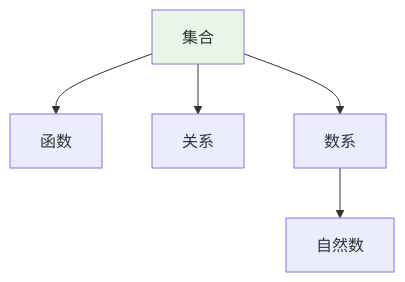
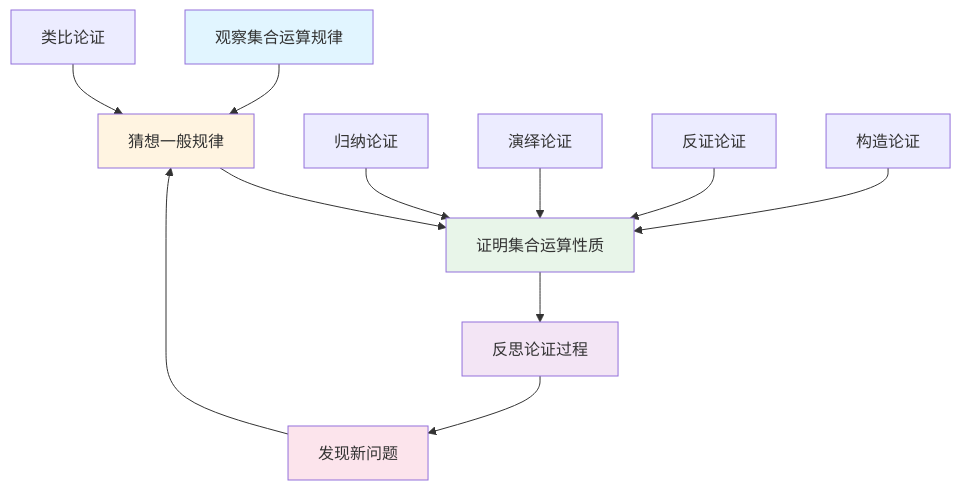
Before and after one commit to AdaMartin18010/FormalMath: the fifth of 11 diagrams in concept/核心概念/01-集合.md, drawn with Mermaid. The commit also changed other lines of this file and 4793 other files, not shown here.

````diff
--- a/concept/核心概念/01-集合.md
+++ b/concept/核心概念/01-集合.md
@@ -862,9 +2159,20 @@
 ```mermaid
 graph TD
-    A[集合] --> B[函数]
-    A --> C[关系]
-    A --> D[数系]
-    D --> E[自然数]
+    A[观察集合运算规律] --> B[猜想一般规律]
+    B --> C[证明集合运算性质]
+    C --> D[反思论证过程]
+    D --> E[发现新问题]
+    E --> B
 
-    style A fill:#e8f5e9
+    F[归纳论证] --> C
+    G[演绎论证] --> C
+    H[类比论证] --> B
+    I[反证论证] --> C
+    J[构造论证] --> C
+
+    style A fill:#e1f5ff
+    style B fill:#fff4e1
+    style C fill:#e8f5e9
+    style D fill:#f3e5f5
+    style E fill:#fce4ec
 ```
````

*****

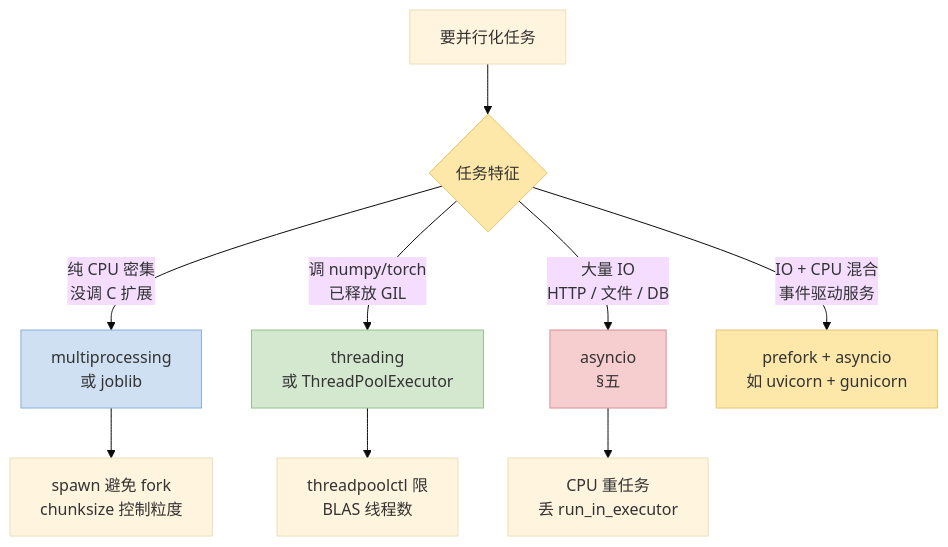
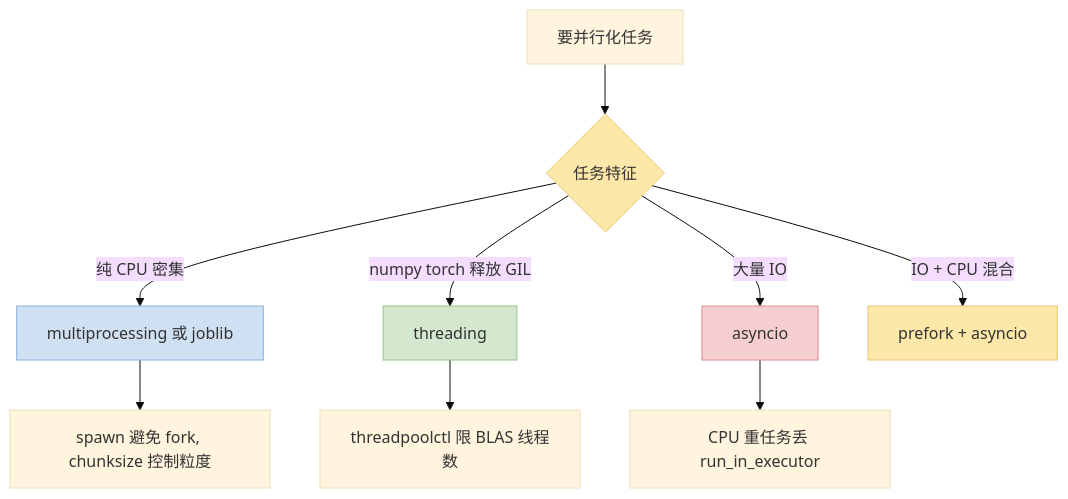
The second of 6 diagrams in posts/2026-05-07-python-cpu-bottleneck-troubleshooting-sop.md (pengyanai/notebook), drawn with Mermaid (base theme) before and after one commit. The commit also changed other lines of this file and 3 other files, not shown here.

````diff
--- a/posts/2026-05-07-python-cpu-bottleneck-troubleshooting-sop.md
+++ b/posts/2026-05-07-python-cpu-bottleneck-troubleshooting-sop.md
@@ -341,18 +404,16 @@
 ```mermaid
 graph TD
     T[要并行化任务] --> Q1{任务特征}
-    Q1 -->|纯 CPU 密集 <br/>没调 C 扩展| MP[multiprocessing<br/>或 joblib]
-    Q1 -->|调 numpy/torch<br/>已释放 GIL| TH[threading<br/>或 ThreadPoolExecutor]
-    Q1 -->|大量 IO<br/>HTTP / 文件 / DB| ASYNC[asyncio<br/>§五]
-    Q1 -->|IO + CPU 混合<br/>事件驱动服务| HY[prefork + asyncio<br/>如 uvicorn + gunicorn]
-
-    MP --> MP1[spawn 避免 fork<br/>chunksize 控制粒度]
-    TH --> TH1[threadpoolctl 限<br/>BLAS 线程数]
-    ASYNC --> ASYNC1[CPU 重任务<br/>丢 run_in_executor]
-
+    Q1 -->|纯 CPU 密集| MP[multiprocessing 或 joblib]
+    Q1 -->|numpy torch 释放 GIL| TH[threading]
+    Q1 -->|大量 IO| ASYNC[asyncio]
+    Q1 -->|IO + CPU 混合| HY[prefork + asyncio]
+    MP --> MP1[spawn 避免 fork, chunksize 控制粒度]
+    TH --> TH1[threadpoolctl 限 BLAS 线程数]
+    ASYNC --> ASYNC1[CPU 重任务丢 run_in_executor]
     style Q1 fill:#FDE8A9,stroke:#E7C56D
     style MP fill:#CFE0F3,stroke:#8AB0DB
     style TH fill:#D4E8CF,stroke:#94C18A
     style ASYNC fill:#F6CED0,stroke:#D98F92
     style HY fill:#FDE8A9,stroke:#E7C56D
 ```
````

*****

Filter the listing for the word "asyncio" and copy each line that has it.

**Completed task**
-    Q1 -->|大量 IO<br/>HTTP / 文件 / DB| ASYNC[asyncio<br/>§五]
-    Q1 -->|IO + CPU 混合<br/>事件驱动服务| HY[prefork + asyncio<br/>如 uvicorn + gunicorn]
+    Q1 -->|大量 IO| ASYNC[asyncio]
+    Q1 -->|IO + CPU 混合| HY[prefork + asyncio]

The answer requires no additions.